■ **WHAT IS BEING ASKED**
I'd like the data below restated word for word, with the pictures left out.
⟨
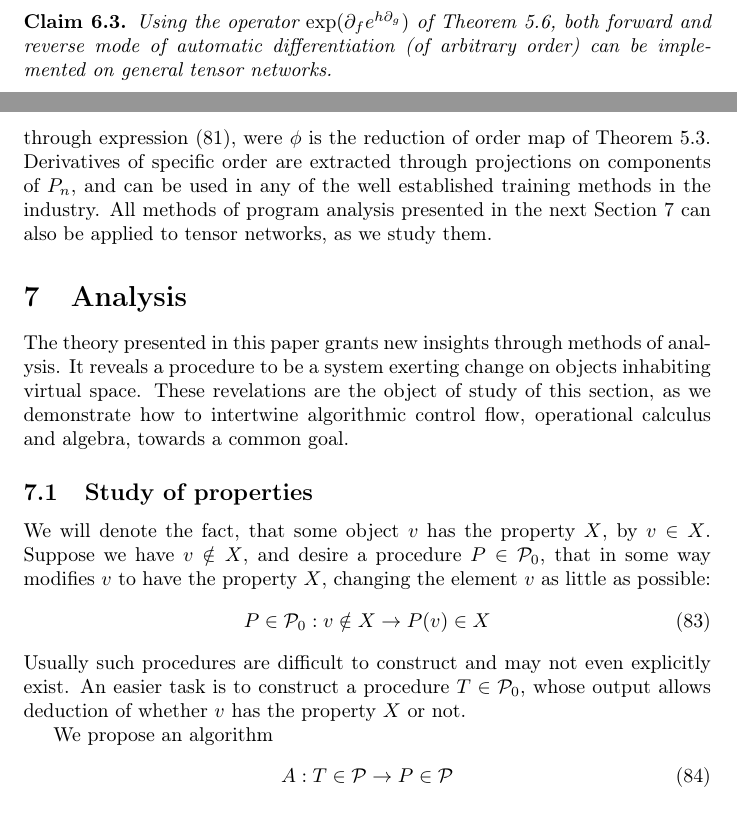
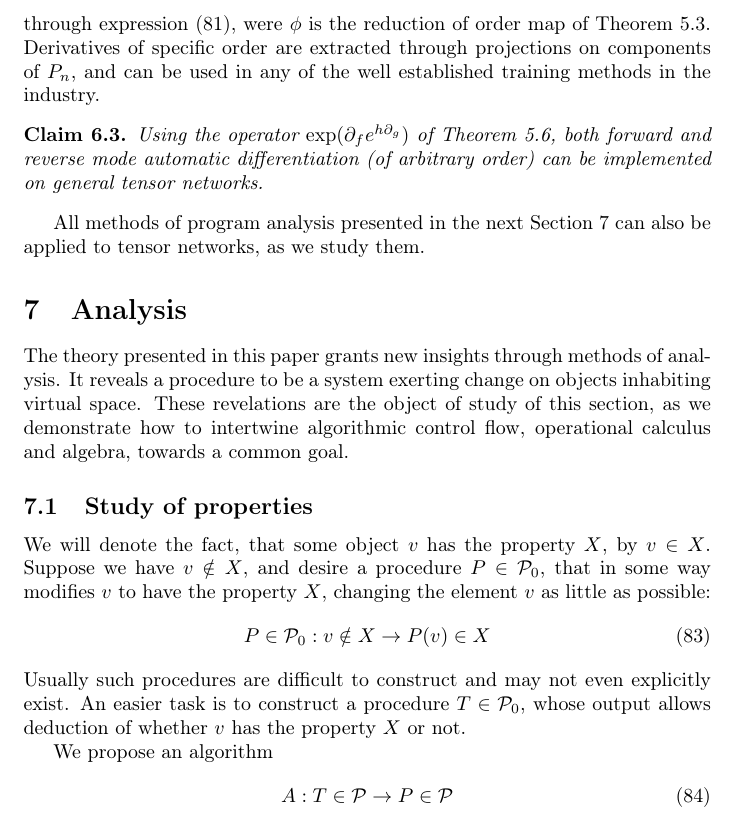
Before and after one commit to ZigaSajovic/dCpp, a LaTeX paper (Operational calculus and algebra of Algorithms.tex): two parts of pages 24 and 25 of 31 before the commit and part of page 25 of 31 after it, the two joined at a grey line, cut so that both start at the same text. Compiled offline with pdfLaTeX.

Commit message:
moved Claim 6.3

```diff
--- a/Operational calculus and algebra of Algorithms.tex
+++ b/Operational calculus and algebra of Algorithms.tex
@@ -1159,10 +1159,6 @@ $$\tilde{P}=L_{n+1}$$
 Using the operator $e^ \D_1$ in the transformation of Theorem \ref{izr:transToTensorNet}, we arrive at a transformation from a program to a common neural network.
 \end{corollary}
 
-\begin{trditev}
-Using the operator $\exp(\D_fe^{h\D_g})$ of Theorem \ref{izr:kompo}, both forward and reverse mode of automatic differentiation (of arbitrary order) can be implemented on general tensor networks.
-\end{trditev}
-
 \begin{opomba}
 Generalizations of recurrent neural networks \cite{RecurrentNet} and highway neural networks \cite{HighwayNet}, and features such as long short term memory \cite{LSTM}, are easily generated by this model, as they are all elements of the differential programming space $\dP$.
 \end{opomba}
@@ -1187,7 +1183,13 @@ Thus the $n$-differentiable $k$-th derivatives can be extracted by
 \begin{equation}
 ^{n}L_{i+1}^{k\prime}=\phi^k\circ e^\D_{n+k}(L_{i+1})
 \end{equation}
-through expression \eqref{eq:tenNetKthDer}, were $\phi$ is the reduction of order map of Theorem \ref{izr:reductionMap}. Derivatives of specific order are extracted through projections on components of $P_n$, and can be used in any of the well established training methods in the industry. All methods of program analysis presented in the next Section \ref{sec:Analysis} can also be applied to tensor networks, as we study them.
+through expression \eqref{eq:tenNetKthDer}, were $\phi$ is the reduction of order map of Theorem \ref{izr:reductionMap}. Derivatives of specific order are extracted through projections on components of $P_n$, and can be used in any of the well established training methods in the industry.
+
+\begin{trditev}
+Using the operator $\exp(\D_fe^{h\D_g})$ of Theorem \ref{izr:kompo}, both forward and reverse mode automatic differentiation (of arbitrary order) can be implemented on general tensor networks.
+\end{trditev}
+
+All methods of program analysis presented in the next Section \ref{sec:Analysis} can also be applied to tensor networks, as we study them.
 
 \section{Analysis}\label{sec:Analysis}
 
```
⟩
■ **RESPONSE**
Before and after one commit to ZigaSajovic/dCpp, a LaTeX paper (Operational calculus and algebra of Algorithms.tex): two parts of pages 24 and 25 of 31 before the commit and part of page 25 of 31 after it, the two joined at a grey line, cut so that both start at the same text. Compiled offline with pdfLaTeX.

Commit message:
moved Claim 6.3

```diff
--- a/Operational calculus and algebra of Algorithms.tex
+++ b/Operational calculus and algebra of Algorithms.tex
@@ -1159,10 +1159,6 @@ $$\tilde{P}=L_{n+1}$$
 Using the operator $e^ \D_1$ in the transformation of Theorem \ref{izr:transToTensorNet}, we arrive at a transformation from a program to a common neural network.
 \end{corollary}
 
-\begin{trditev}
-Using the operator $\exp(\D_fe^{h\D_g})$ of Theorem \ref{izr:kompo}, both forward and reverse mode of automatic differentiation (of arbitrary order) can be implemented on general tensor networks.
-\end{trditev}
-
 \begin{opomba}
 Generalizations of recurrent neural networks \cite{RecurrentNet} and highway neural networks \cite{HighwayNet}, and features such as long short term memory \cite{LSTM}, are easily generated by this model, as they are all elements of the differential programming space $\dP$.
 \end{opomba}
@@ -1187,7 +1183,13 @@ Thus the $n$-differentiable $k$-th derivatives can be extracted by
 \begin{equation}
 ^{n}L_{i+1}^{k\prime}=\phi^k\circ e^\D_{n+k}(L_{i+1})
 \end{equation}
-through expression \eqref{eq:tenNetKthDer}, were $\phi$ is the reduction of order map of Theorem \ref{izr:reductionMap}. Derivatives of specific order are extracted through projections on components of $P_n$, and can be used in any of the well established training methods in the industry. All methods of program analysis presented in the next Section \ref{sec:Analysis} can also be applied to tensor networks, as we study them.
+through expression \eqref{eq:tenNetKthDer}, were $\phi$ is the reduction of order map of Theorem \ref{izr:reductionMap}. Derivatives of specific order are extracted through projections on components of $P_n$, and can be used in any of the well established training methods in the industry.
+
+\begin{trditev}
+Using the operator $\exp(\D_fe^{h\D_g})$ of Theorem \ref{izr:kompo}, both forward and reverse mode automatic differentiation (of arbitrary order) can be implemented on general tensor networks.
+\end{trditev}
+
+All methods of program analysis presented in the next Section \ref{sec:Analysis} can also be applied to tensor networks, as we study them.
 
 \section{Analysis}\label{sec:Analysis}
 
```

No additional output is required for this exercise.